DATASET ENTRIES
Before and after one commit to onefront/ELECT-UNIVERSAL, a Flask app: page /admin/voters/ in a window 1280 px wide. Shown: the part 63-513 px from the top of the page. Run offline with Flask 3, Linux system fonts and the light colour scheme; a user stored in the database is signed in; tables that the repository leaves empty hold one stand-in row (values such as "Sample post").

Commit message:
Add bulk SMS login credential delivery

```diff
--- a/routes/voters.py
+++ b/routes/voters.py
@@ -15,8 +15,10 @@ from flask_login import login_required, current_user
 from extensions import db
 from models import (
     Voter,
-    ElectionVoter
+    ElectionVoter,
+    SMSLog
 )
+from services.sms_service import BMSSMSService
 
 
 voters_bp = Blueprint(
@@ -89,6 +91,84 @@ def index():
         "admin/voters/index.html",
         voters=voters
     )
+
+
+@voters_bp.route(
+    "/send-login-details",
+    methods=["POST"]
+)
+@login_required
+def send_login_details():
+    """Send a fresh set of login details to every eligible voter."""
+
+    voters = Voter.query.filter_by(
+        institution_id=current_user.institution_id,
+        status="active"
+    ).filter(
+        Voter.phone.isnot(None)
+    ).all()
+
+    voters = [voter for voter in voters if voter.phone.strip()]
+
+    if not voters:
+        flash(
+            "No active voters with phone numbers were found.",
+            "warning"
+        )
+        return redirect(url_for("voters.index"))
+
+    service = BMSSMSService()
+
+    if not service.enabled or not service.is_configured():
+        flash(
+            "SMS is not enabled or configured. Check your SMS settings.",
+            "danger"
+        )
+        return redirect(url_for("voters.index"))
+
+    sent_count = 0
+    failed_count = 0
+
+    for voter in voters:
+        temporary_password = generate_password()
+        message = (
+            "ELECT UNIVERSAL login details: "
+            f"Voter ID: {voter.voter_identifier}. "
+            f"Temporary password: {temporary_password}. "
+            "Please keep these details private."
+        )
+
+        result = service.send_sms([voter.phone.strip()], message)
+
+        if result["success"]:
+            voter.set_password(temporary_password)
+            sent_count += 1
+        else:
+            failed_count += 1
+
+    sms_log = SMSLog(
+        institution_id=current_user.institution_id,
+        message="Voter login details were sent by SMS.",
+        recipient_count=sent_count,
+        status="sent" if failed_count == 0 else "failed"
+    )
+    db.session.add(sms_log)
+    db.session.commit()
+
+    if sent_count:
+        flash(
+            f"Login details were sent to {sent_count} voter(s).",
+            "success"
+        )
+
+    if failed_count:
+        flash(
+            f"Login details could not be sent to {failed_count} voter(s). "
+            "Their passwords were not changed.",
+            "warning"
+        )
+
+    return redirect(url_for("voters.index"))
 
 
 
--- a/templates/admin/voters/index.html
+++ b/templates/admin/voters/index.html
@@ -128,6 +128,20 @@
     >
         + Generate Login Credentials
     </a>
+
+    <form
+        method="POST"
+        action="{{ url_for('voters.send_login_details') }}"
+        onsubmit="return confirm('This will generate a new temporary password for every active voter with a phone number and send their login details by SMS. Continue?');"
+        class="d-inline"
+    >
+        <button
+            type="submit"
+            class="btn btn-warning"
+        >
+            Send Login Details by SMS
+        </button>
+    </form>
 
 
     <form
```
...
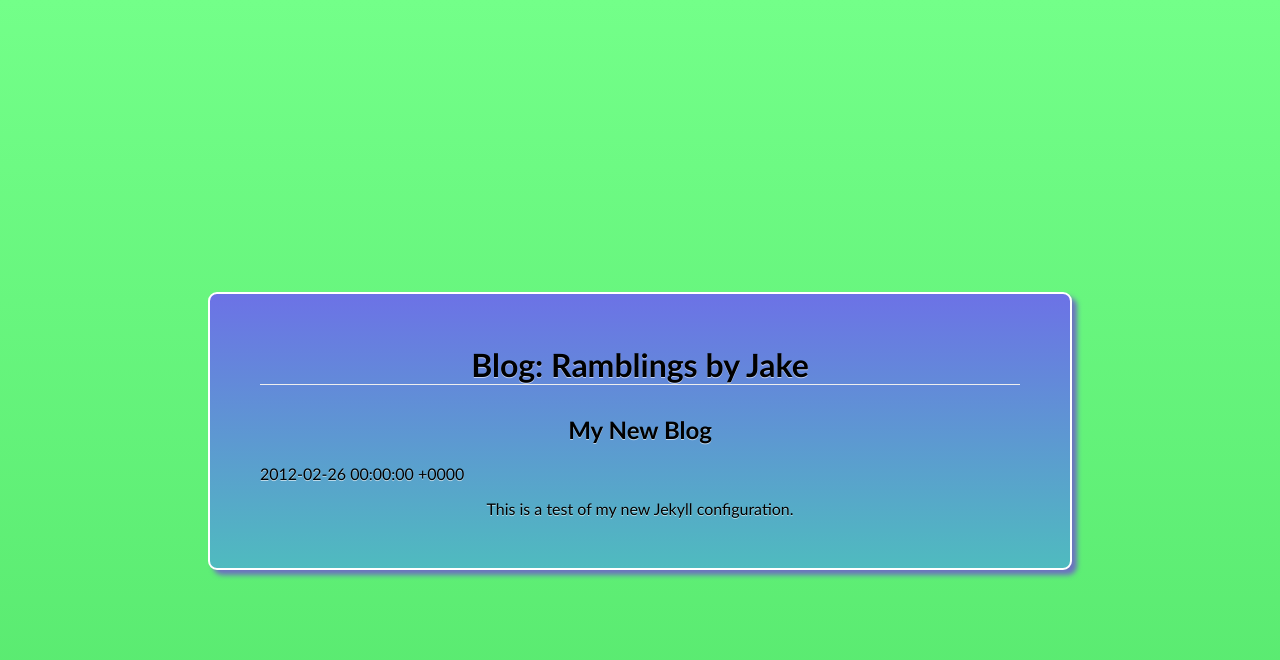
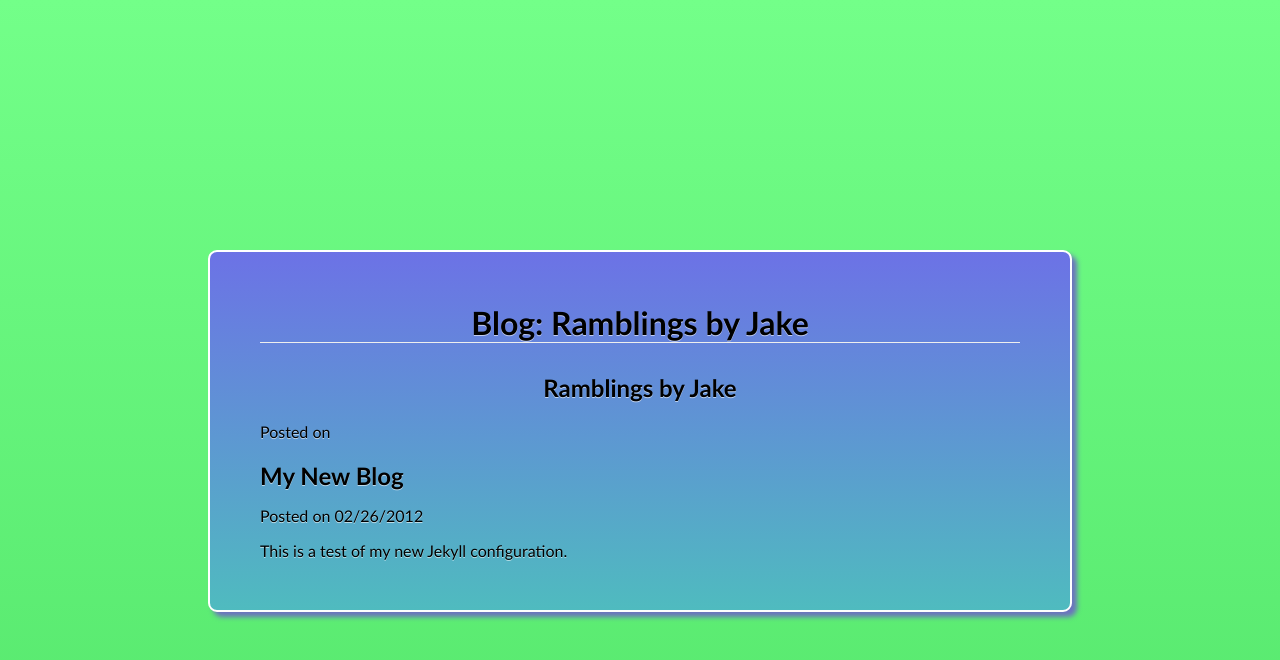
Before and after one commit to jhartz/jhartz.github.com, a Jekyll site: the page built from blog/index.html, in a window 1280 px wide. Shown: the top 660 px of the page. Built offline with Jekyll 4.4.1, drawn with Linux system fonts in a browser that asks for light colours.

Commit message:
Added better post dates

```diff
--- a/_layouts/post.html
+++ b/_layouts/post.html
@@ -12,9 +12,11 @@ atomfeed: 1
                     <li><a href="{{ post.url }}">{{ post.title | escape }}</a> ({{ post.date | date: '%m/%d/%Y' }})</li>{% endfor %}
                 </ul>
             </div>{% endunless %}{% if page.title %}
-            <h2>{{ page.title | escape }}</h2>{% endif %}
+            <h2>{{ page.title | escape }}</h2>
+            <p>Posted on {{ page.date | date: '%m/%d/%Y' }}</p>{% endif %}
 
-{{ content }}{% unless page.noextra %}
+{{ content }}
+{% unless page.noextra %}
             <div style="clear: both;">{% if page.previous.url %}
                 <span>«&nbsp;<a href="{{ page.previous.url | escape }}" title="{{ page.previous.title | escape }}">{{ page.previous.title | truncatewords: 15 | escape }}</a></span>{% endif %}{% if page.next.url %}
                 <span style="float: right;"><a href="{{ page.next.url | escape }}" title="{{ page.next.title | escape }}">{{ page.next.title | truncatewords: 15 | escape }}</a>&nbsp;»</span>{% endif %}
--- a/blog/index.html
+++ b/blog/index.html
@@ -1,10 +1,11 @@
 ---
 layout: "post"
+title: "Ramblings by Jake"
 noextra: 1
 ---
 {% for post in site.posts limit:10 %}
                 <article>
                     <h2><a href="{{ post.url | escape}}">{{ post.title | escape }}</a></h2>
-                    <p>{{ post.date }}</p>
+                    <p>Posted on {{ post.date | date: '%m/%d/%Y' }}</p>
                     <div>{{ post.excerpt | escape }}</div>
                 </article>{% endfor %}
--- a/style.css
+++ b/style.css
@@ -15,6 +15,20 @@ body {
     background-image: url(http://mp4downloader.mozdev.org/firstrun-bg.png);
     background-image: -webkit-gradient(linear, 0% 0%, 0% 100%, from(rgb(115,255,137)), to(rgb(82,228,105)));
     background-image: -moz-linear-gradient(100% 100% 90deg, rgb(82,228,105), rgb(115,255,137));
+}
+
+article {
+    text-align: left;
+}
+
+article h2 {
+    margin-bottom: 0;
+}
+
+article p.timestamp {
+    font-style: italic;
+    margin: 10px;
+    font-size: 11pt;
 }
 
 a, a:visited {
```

EXERCISE
In the entries above, find each line containing the string "previous" and copy it.

REPLY TO THE EXERCISE
             <div style="clear: both;">{% if page.previous.url %}
                 <span>«&nbsp;<a href="{{ page.previous.url | escape }}" title="{{ page.previous.title | escape }}">{{ page.previous.title | truncatewords: 15 | escape }}</a></span>{% endif %}{% if page.next.url %}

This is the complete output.